= PROBLEM =
What is needed is an exact copy of the lines in the listing below, from the one with "to altunelyusuf/backlog-roadmap-framework, a" up to and including the one with "Also changed, not shown: 12 other files.", with no other lines.

= SOURCE DATA =
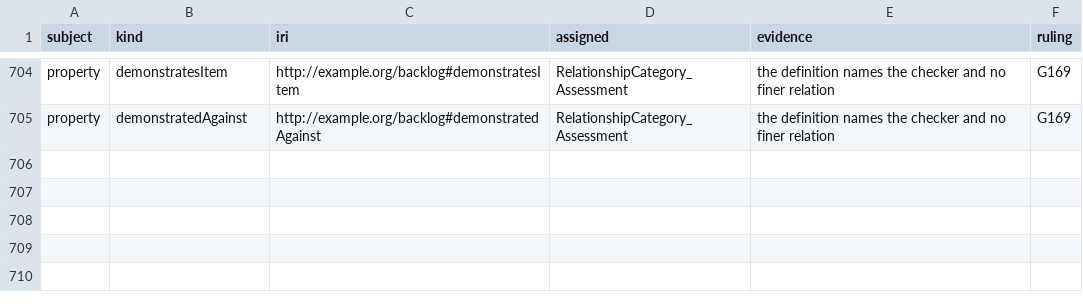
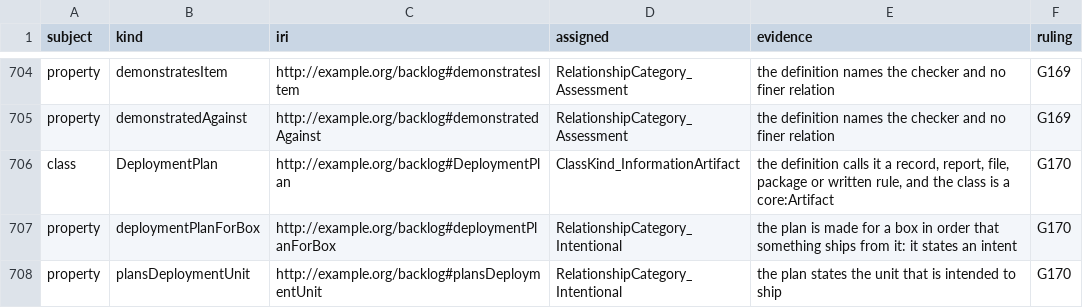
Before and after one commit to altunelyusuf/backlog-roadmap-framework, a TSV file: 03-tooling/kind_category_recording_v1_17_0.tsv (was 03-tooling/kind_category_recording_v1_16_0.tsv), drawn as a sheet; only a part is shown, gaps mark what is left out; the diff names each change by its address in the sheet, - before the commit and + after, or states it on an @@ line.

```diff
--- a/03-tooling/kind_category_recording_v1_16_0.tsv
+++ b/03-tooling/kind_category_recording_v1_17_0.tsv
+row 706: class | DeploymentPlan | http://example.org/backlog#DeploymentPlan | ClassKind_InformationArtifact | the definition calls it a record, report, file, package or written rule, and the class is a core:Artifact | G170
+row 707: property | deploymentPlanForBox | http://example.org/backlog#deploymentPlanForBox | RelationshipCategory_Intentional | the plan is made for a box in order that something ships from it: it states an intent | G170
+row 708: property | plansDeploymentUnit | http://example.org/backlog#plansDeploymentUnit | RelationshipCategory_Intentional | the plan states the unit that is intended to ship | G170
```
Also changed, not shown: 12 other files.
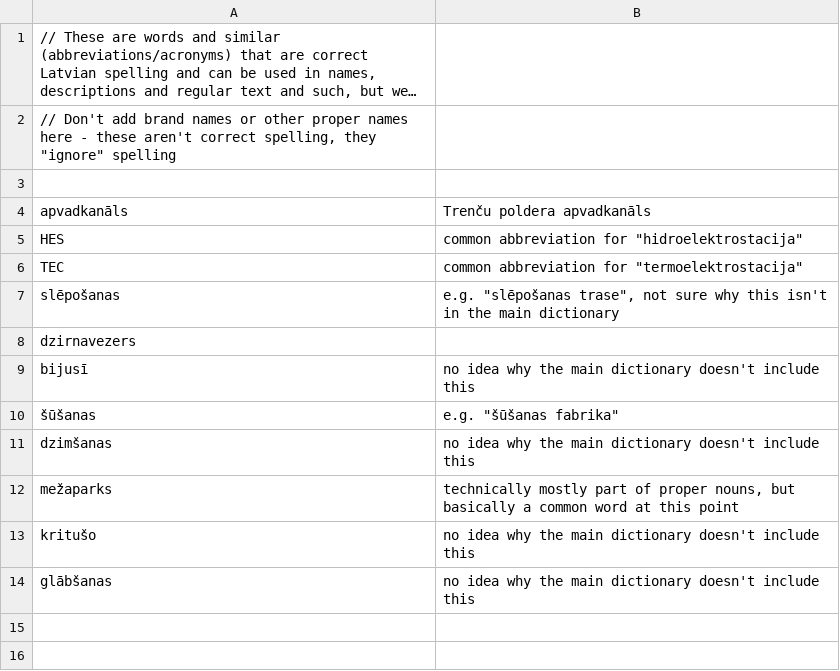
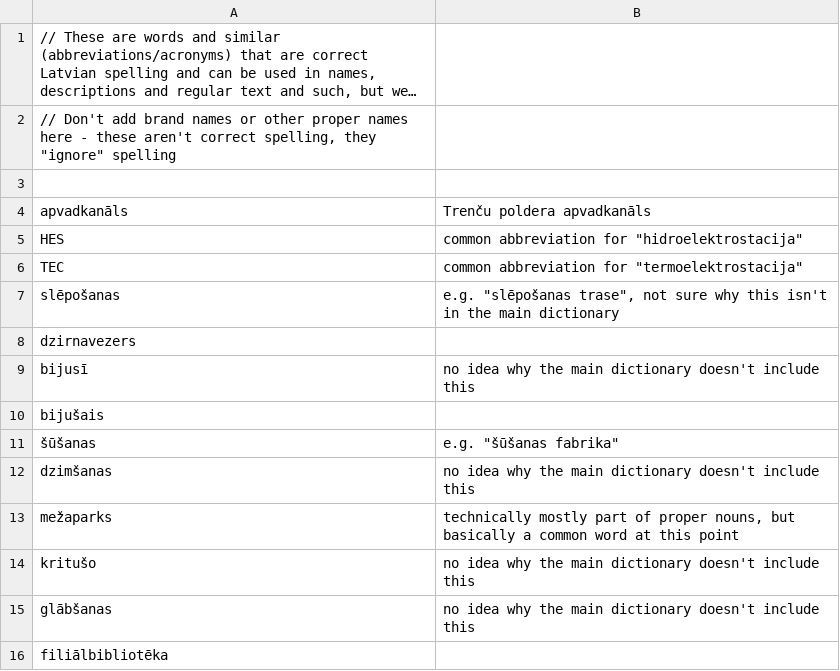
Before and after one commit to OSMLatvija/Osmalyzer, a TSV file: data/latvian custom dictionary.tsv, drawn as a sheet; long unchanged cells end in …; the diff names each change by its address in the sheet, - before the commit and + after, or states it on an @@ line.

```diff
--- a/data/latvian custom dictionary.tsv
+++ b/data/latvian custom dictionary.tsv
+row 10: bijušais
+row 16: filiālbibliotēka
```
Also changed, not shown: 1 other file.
* * *
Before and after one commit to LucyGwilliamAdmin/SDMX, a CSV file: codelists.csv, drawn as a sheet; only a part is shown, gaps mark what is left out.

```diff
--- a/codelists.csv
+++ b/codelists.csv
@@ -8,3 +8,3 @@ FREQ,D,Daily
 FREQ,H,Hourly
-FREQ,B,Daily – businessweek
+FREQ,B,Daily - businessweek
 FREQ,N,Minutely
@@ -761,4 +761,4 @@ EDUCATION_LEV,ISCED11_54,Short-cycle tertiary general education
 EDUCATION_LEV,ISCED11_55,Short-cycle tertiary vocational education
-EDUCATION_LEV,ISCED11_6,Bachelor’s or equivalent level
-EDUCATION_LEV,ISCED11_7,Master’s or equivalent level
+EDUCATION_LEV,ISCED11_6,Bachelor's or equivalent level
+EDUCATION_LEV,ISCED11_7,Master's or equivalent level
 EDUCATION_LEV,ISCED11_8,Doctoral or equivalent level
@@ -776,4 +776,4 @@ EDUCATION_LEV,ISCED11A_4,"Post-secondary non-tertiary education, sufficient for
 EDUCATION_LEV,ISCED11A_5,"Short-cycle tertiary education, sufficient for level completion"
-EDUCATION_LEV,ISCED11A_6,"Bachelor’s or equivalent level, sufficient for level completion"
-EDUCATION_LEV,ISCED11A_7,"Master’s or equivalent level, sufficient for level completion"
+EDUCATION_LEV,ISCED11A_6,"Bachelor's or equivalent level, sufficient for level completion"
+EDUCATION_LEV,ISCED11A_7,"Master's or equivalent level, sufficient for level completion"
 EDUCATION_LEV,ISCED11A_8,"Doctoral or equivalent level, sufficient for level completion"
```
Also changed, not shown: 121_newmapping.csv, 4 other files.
* * *
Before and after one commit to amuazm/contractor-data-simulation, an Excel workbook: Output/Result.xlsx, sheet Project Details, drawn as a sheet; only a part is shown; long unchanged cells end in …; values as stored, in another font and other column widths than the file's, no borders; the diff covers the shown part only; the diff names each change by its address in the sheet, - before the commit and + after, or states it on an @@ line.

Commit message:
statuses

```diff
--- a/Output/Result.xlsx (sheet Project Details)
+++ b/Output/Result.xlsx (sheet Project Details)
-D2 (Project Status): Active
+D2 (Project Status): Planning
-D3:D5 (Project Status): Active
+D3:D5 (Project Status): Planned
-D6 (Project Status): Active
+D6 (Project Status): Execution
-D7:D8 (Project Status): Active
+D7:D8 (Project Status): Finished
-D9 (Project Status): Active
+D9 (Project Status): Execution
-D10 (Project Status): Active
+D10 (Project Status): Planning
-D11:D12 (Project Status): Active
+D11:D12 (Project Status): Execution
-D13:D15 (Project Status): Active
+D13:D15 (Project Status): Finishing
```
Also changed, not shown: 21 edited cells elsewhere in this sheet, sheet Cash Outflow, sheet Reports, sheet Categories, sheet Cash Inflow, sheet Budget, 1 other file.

= SOLUTION =
Before and after one commit to altunelyusuf/backlog-roadmap-framework, a TSV file: 03-tooling/kind_category_recording_v1_17_0.tsv (was 03-tooling/kind_category_recording_v1_16_0.tsv), drawn as a sheet; only a part is shown, gaps mark what is left out; the diff names each change by its address in the sheet, - before the commit and + after, or states it on an @@ line.

```diff
--- a/03-tooling/kind_category_recording_v1_16_0.tsv
+++ b/03-tooling/kind_category_recording_v1_17_0.tsv
+row 706: class | DeploymentPlan | http://example.org/backlog#DeploymentPlan | ClassKind_InformationArtifact | the definition calls it a record, report, file, package or written rule, and the class is a core:Artifact | G170
+row 707: property | deploymentPlanForBox | http://example.org/backlog#deploymentPlanForBox | RelationshipCategory_Intentional | the plan is made for a box in order that something ships from it: it states an intent | G170
+row 708: property | plansDeploymentUnit | http://example.org/backlog#plansDeploymentUnit | RelationshipCategory_Intentional | the plan states the unit that is intended to ship | G170
```
Also changed, not shown: 12 other files.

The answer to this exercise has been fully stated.